Then the hack happened. No one can say for sure, but I truly think the Sony hack is what ended Webb's tenure on Spider-Man. They may have been thinking about it, may have been considering getting rid of him, but Sony was not interested in making a deal with Marvel before the hack. My sources at Marvel were sure that the talks between Sony and Marvel were dead at the time of the hack and the leaking of Amy Pascal's emails. But in the aftermath of that, everything began to change and the studio began to scramble. Pascal found herself on her way out. And they needed to save Spider-Man, their only real, dependable blockbuster franchise that could get them to a billion worldwide per picture. 

What follows is sheer speculation: I suspect that Pascal, knowing she was on her way out, made the deal with Marvel and made herself a producer on the next Spider-Man as part of her own golden parachute. She knew that Sony could not fix this character. They simply do not know what to do. I'm not sure if she fully believes Marvel can, but anyone who looks at what Marvel has done simply has to give them the benefit of the doubt. Now with a stake in the future of the franchise, Pascal offiicially killed the reboot series and handed the reins to Marvel. 

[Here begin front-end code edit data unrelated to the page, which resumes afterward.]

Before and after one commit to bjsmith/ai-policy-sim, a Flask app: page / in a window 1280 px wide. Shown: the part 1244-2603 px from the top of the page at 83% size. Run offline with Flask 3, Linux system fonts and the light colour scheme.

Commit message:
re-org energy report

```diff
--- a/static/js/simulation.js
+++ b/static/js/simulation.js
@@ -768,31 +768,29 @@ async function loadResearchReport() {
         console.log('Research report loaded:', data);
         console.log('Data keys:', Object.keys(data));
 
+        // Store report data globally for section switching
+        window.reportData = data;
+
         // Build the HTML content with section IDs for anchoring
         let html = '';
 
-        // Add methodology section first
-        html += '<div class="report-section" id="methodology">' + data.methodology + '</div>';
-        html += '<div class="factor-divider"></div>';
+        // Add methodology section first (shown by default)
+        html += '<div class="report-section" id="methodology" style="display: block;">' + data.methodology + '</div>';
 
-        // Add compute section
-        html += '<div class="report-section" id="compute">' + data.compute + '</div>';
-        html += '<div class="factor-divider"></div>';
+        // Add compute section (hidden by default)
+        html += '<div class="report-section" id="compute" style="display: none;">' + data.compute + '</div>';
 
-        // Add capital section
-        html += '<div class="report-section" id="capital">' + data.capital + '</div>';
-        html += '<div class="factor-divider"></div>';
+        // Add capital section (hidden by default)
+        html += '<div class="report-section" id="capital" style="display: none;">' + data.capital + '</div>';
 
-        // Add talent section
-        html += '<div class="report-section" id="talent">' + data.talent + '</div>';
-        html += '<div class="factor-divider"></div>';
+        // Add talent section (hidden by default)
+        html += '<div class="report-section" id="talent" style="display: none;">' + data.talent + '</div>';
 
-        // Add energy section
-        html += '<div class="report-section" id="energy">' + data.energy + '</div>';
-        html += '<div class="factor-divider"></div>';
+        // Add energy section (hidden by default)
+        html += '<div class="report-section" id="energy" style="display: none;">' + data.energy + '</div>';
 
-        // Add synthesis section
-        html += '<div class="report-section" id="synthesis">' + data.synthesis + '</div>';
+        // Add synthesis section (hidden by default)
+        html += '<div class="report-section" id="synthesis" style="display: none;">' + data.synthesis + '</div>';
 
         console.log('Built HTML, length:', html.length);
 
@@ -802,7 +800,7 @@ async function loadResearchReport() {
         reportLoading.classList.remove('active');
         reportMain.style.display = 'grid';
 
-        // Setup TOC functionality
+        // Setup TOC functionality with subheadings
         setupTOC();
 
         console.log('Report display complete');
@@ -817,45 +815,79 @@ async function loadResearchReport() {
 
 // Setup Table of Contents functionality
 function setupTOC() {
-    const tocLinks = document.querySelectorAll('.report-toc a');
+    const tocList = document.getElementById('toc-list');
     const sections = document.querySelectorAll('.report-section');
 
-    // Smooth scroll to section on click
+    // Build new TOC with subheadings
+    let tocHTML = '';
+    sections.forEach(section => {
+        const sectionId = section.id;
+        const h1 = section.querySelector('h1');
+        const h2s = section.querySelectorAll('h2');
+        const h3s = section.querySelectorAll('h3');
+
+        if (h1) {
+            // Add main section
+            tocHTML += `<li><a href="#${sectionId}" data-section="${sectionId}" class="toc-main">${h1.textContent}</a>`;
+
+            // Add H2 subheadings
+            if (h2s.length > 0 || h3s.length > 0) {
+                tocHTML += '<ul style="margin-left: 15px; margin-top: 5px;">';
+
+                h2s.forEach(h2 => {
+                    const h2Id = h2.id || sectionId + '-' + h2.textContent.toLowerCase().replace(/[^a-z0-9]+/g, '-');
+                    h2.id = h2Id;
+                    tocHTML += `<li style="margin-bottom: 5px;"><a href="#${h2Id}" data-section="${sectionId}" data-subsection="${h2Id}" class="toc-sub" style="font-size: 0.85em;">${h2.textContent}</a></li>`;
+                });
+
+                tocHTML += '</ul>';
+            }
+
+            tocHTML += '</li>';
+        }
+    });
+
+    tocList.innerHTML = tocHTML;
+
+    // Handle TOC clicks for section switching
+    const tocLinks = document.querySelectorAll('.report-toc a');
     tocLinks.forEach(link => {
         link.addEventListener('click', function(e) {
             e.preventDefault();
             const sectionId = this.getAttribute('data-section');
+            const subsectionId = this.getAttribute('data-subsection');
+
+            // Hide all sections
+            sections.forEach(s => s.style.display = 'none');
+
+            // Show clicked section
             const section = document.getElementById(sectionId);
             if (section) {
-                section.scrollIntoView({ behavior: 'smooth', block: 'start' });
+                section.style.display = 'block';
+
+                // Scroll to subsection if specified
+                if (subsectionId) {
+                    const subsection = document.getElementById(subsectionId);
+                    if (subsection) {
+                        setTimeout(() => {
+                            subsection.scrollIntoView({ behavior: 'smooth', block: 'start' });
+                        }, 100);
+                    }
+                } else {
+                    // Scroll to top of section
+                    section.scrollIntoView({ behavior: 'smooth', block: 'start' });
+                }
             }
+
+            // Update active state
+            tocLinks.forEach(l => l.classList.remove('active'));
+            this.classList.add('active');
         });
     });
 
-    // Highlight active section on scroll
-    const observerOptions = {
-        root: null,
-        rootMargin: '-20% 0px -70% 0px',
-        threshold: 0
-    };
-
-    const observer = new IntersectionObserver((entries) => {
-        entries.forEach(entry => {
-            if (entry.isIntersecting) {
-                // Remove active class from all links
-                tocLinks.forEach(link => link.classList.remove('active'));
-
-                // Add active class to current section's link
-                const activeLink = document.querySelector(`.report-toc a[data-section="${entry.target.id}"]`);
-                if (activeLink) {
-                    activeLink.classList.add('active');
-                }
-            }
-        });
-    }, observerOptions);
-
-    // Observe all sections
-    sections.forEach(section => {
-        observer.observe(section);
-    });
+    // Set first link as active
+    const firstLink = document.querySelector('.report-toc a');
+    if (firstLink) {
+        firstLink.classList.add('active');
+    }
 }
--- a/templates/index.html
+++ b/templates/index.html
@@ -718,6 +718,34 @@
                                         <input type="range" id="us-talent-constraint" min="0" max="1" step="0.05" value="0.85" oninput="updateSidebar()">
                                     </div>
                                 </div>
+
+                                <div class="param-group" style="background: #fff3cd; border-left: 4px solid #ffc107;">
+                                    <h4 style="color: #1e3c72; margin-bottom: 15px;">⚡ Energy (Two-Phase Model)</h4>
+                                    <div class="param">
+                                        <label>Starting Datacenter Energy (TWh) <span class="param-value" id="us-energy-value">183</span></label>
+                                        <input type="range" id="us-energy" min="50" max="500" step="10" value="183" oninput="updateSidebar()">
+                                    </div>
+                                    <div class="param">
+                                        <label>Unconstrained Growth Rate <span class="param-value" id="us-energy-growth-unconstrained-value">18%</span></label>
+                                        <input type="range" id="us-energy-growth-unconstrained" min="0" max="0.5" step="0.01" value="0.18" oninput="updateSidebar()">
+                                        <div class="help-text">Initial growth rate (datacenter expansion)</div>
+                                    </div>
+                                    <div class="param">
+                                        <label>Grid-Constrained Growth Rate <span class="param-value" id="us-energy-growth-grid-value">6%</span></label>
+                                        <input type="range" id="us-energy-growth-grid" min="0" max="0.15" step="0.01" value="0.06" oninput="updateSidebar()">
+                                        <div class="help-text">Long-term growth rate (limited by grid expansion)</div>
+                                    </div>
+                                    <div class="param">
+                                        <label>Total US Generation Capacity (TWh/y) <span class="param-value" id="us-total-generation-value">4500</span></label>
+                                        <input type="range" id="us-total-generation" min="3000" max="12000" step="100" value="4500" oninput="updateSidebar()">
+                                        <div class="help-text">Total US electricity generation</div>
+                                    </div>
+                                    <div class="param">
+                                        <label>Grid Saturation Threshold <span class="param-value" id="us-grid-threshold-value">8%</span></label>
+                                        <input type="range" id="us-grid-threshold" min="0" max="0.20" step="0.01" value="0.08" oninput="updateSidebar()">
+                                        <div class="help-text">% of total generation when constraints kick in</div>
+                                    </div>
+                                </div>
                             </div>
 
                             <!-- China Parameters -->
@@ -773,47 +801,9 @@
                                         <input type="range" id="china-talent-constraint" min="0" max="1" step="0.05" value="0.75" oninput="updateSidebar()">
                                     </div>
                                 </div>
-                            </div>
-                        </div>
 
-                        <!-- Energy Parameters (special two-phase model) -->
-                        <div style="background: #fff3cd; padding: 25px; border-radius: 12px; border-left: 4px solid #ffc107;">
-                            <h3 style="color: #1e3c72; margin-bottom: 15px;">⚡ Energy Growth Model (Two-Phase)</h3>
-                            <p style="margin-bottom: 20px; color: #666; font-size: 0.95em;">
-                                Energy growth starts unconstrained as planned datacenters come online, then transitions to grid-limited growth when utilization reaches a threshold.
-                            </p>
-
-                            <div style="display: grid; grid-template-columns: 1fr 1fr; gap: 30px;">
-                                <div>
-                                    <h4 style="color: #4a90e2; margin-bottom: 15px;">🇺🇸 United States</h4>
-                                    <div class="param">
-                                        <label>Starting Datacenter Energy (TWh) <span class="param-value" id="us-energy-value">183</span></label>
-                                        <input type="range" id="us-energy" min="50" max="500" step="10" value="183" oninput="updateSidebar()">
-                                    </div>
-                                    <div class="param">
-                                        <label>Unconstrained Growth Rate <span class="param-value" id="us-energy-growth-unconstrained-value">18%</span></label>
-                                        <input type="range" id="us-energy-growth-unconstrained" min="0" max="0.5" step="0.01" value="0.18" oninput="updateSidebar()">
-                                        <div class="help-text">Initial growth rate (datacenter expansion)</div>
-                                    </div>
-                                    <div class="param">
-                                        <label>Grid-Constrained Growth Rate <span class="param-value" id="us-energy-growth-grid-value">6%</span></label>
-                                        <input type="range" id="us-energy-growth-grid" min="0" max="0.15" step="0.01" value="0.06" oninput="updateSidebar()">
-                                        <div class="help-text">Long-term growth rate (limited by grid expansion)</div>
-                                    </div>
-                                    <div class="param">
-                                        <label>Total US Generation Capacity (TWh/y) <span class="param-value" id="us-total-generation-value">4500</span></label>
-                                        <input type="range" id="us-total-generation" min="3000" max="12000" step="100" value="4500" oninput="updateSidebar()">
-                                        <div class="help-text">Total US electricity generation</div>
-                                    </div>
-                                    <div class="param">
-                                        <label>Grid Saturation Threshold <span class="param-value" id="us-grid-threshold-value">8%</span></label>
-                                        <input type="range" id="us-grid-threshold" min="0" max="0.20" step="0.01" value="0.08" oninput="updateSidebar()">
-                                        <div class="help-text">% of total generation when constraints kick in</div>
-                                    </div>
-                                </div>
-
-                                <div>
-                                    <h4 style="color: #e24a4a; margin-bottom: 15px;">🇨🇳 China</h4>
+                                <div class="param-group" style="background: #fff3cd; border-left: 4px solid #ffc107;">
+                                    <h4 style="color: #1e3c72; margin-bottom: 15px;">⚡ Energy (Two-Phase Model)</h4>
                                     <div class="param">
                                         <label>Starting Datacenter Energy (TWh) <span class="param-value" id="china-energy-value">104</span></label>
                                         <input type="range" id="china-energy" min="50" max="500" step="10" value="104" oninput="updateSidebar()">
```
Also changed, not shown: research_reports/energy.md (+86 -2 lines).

So we're left with this curious duology. I wonder how people will look back at these films in the future. They're unfinished, with indications of a story that continues and more growth for Spider-Man - over the course of two movies no one has yet said 'With great power comes great responsiblity,' after all, the central motto of the character. You can see where both of these movies had promise, you can see the skeleton that worked in a pitch meeting and in storyboards. But as movies both fail, despite the best efforts of great cast members and top notch FX work. They're bad movies, but they're sadly bad - you can see the effort. I think that effort, mixed with the casting and the essential question of "what could have been" will lead to a re-examination of The Amazing Spider-Man movies in a few years. I won't join in, but I'll understand it - it's such a curiousity, a vestigial franchise jammed between two other franchises. Spider-Man has now become a trilogy of versions, and the middle part is, as always, the darkest and most tortured. People like that. 

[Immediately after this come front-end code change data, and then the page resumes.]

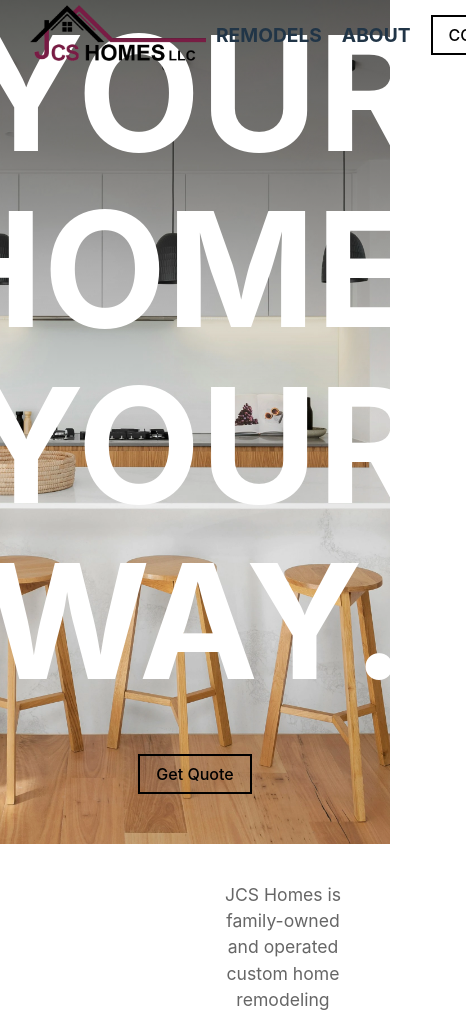
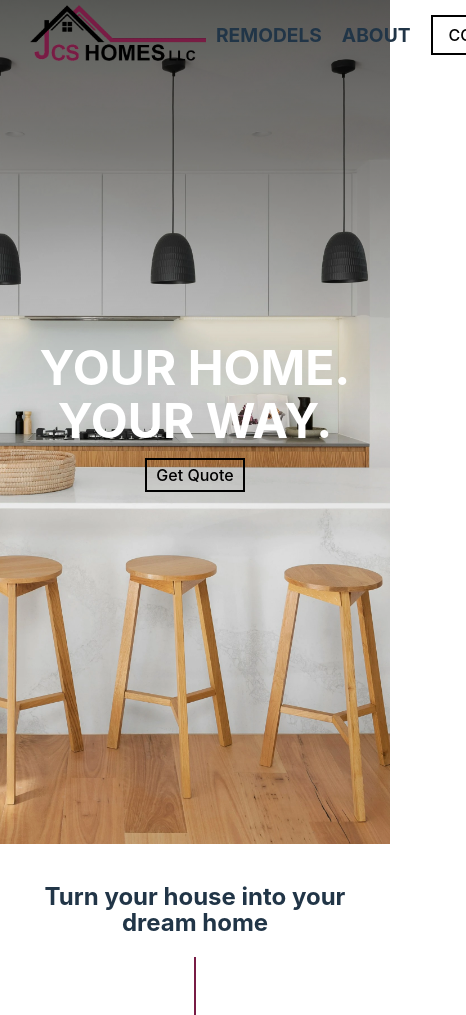
Before and after one commit to seenelm/jcshomesllc, a website built with Vite: page index.html in a window 390 px wide. Shown: the top 1015 px of the page, 466 px wide, since content can reach past the window. Built offline with nearby package versions, Linux system fonts and the light colour scheme.

Commit message:
added mobile formatting

```diff
--- a/public/styles/hero.css
+++ b/public/styles/hero.css
@@ -9,6 +9,7 @@
   color: white;
   padding: 2em;
   box-sizing: border-box;
+  position: relative; /* Added for pseudo-element positioning */
 }
 
 .hero .quote-button {
@@ -16,7 +17,7 @@
   color: black;
   border: 2px solid black;
   cursor: pointer;
-    border-radius: 0cap;
+  border-radius: 0;
   padding: 0.5em 1em;
   margin: 45px;
 }
@@ -39,12 +40,46 @@
 }
 
 .hero h1 {
-    font-size: 10em;
+  font-size: 10em; /* Maintain larger font size for desktop */
   margin: 0;
 }
 
 .hero p {
   font-size: 1.5em;
+}
+
+@media (max-width: 768px) {
+  .hero h1 {
+    font-size: 5em; /* Smaller font for tablets */
+  }
+
+  .hero p {
+    font-size: 1.2em;
+  }
+
+  .hero .quote-button {
+    margin: 20px; /* Adjusted margin for smaller screens */
+    padding: 0.4em 0.8em;
+  }
+}
+
+@media (max-width: 480px) {
+  .hero {
+    padding: 1em; /* Reduce padding on mobile */
+  }
+
+  .hero h1 {
+    font-size: 3em; /* Smaller font for mobile */
+  }
+
+  .hero p {
+    font-size: 1em;
+  }
+
+  .hero .quote-button {
+    margin: 10px; /* Further reduced margin for mobile */
+    padding: 0.3em 0.6em;
+  }
 }
 
 .pitch {
@@ -53,7 +88,7 @@
 
 .pitch-content {
   display: flex;
-    justify-content: space-around;
+  justify-content: space-around; /* Default for desktop */
   align-items: center;
 }
 
@@ -63,6 +98,7 @@
   text-align: center;
   font-size: 2.5em;
 }
+
 .pitch-paragraph {
   flex: 1;
   padding: 0 20px;
@@ -78,3 +114,21 @@
   height: 100px;
   background: #781C45;
 }
+
+@media (max-width: 768px) {
+  .pitch-content {
+    flex-direction: column; /* Stack items vertically on tablets */
+  }
+
+  .pitch-text, .pitch-paragraph {
+    font-size: 2em;
+    padding: 0 10px;
+  }
+}
+
+@media (max-width: 480px) {
+  .pitch-text, .pitch-paragraph {
+    font-size: 1.5em; /* Smaller font for mobile */
+    padding: 0 5px;
+  }
+}
```
Lines whose indentation alone changed are shown as unchanged.
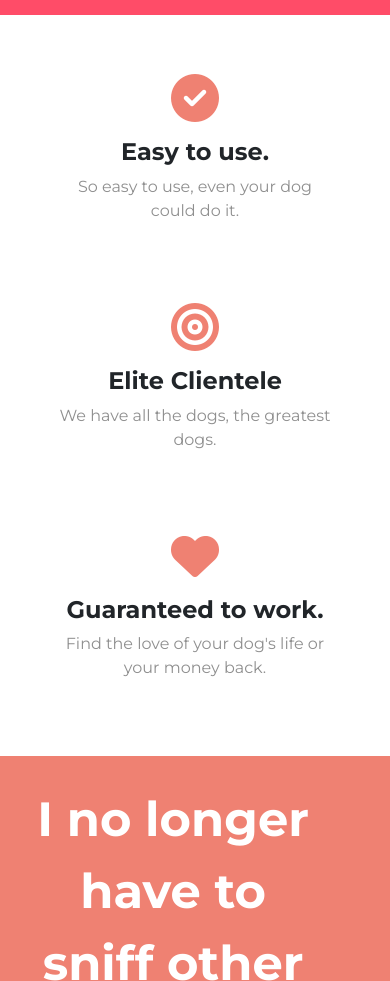
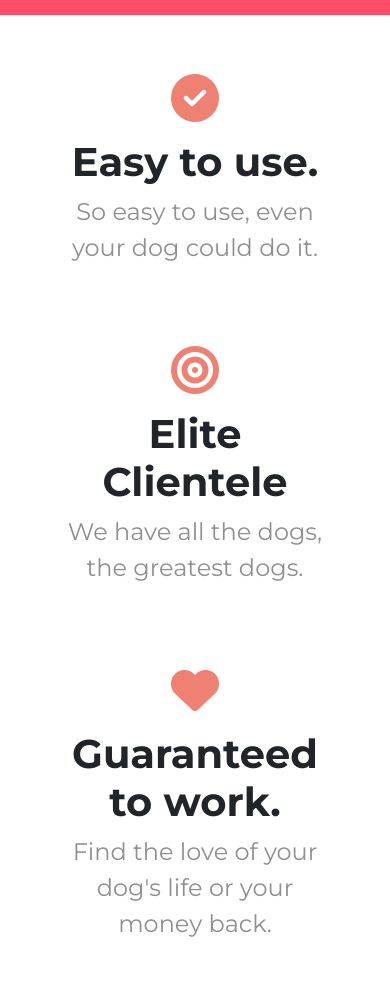
Before and after one commit to Ryokenis/tindog, a plain HTML site: page index.html in a window 390 px wide. Shown: the part 820-1801 px from the top of the page. Drawn offline with nearby package versions, Linux system fonts and the light colour scheme.

Commit message:
Features font bigger on mobile

```diff
--- a/css/styles.css
+++ b/css/styles.css
@@ -1,3 +1,13 @@
+@media (max-width: 1027px) {
+  #features h3 {
+    font-size: 2.5em;
+  }
+
+  #features p {
+    font-size: 1.5em;
+  }
+}
+
 body {
   font-family: 'Montserrat';
   text-align: center;
--- a/index.html
+++ b/index.html
@@ -46,7 +46,7 @@
         </button>
 
         <div class="collapse navbar-collapse" id="navbarTogglerDemo02">
-          <ul class="navbar-nav ms-auto mb-2 mg-lg-0">
+          <ul class="navbar-nav ms-auto mb-2 mt-lg-0">
             <li class="nav-item">
               <a href="#footer" class="nav-link">Contact</a>
             </li>
```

I'm curious if this will ever happen again. We're in the middle of an endless reboot cycle, with properties just coming back up for air again and again, and I assume at some point this will happen once more. I think we came close with Man of Steel; throwing Batman into the sequel is the most obvious Hail Mary pass anyone has made in franchise filmmaking maybe ever. Batman comes close, but his first series petered out in a less spectacular way than Spidey's beheading, and his second series was allowed to wrap up as a whole. I suspect there are not other characters popular and successful enough to get three first films in fifteen years - that's one fresh start every five years, basically a new Spider-Man for each complete turnover of a high school. It's hard to imagine anyone taking a crack at John Carter of Mars or The Lone Ranger any time soon, and with the Marvel and DC characters existing in universes failures will be recast, as in the Bond mold, as opposed to rebooted. So enjoy The Amazing Spider-Man films as a true anamoly, a very expensive, sort of profitable experiment that didn't make it to the third trimester.